### DATASET RECORDS ###
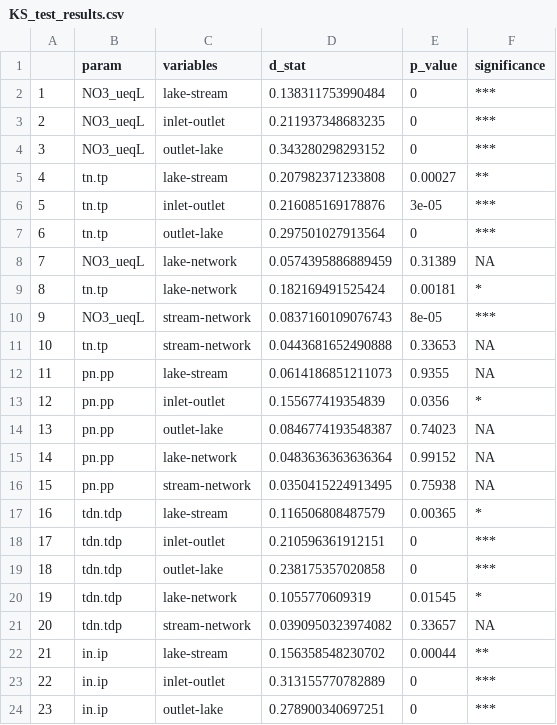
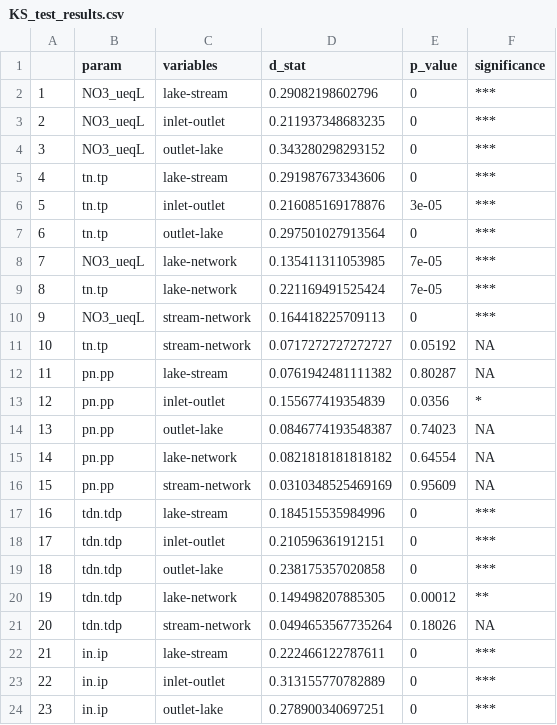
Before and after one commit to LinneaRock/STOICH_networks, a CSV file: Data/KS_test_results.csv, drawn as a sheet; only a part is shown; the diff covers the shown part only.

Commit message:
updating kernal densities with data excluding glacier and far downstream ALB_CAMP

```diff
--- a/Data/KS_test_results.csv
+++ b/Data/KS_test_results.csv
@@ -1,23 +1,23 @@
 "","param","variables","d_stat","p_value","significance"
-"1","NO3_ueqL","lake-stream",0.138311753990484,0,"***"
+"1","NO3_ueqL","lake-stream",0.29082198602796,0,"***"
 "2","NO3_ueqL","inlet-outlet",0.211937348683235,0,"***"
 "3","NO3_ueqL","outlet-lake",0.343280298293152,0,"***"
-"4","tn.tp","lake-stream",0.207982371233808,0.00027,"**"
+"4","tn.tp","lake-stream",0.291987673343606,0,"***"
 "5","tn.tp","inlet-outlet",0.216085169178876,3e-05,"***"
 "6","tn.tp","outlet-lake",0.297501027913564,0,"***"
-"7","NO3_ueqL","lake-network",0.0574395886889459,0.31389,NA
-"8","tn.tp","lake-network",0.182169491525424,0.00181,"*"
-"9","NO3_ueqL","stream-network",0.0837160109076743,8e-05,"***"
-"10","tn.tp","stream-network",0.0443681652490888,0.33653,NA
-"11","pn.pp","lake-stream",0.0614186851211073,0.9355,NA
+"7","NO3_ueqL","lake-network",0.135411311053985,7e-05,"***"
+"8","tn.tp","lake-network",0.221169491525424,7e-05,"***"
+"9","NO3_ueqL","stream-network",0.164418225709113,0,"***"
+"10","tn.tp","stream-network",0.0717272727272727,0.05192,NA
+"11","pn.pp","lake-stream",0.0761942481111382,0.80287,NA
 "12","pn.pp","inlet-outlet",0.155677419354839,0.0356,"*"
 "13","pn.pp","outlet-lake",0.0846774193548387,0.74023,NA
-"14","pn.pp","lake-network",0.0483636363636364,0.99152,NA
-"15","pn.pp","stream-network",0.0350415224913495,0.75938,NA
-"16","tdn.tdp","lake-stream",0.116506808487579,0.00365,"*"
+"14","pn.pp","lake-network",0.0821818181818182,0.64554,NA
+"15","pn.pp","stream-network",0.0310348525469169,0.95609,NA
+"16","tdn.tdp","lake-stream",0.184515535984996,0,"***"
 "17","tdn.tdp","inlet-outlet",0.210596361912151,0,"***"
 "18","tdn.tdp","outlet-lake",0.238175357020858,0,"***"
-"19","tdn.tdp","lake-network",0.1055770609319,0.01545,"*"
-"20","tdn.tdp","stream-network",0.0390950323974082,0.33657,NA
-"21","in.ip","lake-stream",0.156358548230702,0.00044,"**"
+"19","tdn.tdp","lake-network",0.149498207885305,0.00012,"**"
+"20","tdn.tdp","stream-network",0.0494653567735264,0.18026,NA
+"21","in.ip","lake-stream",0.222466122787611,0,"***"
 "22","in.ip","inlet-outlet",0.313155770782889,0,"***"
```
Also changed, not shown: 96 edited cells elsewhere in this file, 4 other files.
###
**EXERCISE REQUIREMENTS:** Please return the records above exactly as written, dropping every picture.

**EXERCISE OUTPUT:**
Before and after one commit to LinneaRock/STOICH_networks, a CSV file: Data/KS_test_results.csv, drawn as a sheet; only a part is shown; the diff covers the shown part only.

Commit message:
updating kernal densities with data excluding glacier and far downstream ALB_CAMP

```diff
--- a/Data/KS_test_results.csv
+++ b/Data/KS_test_results.csv
@@ -1,23 +1,23 @@
 "","param","variables","d_stat","p_value","significance"
-"1","NO3_ueqL","lake-stream",0.138311753990484,0,"***"
+"1","NO3_ueqL","lake-stream",0.29082198602796,0,"***"
 "2","NO3_ueqL","inlet-outlet",0.211937348683235,0,"***"
 "3","NO3_ueqL","outlet-lake",0.343280298293152,0,"***"
-"4","tn.tp","lake-stream",0.207982371233808,0.00027,"**"
+"4","tn.tp","lake-stream",0.291987673343606,0,"***"
 "5","tn.tp","inlet-outlet",0.216085169178876,3e-05,"***"
 "6","tn.tp","outlet-lake",0.297501027913564,0,"***"
-"7","NO3_ueqL","lake-network",0.0574395886889459,0.31389,NA
-"8","tn.tp","lake-network",0.182169491525424,0.00181,"*"
-"9","NO3_ueqL","stream-network",0.0837160109076743,8e-05,"***"
-"10","tn.tp","stream-network",0.0443681652490888,0.33653,NA
-"11","pn.pp","lake-stream",0.0614186851211073,0.9355,NA
+"7","NO3_ueqL","lake-network",0.135411311053985,7e-05,"***"
+"8","tn.tp","lake-network",0.221169491525424,7e-05,"***"
+"9","NO3_ueqL","stream-network",0.164418225709113,0,"***"
+"10","tn.tp","stream-network",0.0717272727272727,0.05192,NA
+"11","pn.pp","lake-stream",0.0761942481111382,0.80287,NA
 "12","pn.pp","inlet-outlet",0.155677419354839,0.0356,"*"
 "13","pn.pp","outlet-lake",0.0846774193548387,0.74023,NA
-"14","pn.pp","lake-network",0.0483636363636364,0.99152,NA
-"15","pn.pp","stream-network",0.0350415224913495,0.75938,NA
-"16","tdn.tdp","lake-stream",0.116506808487579,0.00365,"*"
+"14","pn.pp","lake-network",0.0821818181818182,0.64554,NA
+"15","pn.pp","stream-network",0.0310348525469169,0.95609,NA
+"16","tdn.tdp","lake-stream",0.184515535984996,0,"***"
 "17","tdn.tdp","inlet-outlet",0.210596361912151,0,"***"
 "18","tdn.tdp","outlet-lake",0.238175357020858,0,"***"
-"19","tdn.tdp","lake-network",0.1055770609319,0.01545,"*"
-"20","tdn.tdp","stream-network",0.0390950323974082,0.33657,NA
-"21","in.ip","lake-stream",0.156358548230702,0.00044,"**"
+"19","tdn.tdp","lake-network",0.149498207885305,0.00012,"**"
+"20","tdn.tdp","stream-network",0.0494653567735264,0.18026,NA
+"21","in.ip","lake-stream",0.222466122787611,0,"***"
 "22","in.ip","inlet-outlet",0.313155770782889,0,"***"
```
Also changed, not shown: 96 edited cells elsewhere in this file, 4 other files.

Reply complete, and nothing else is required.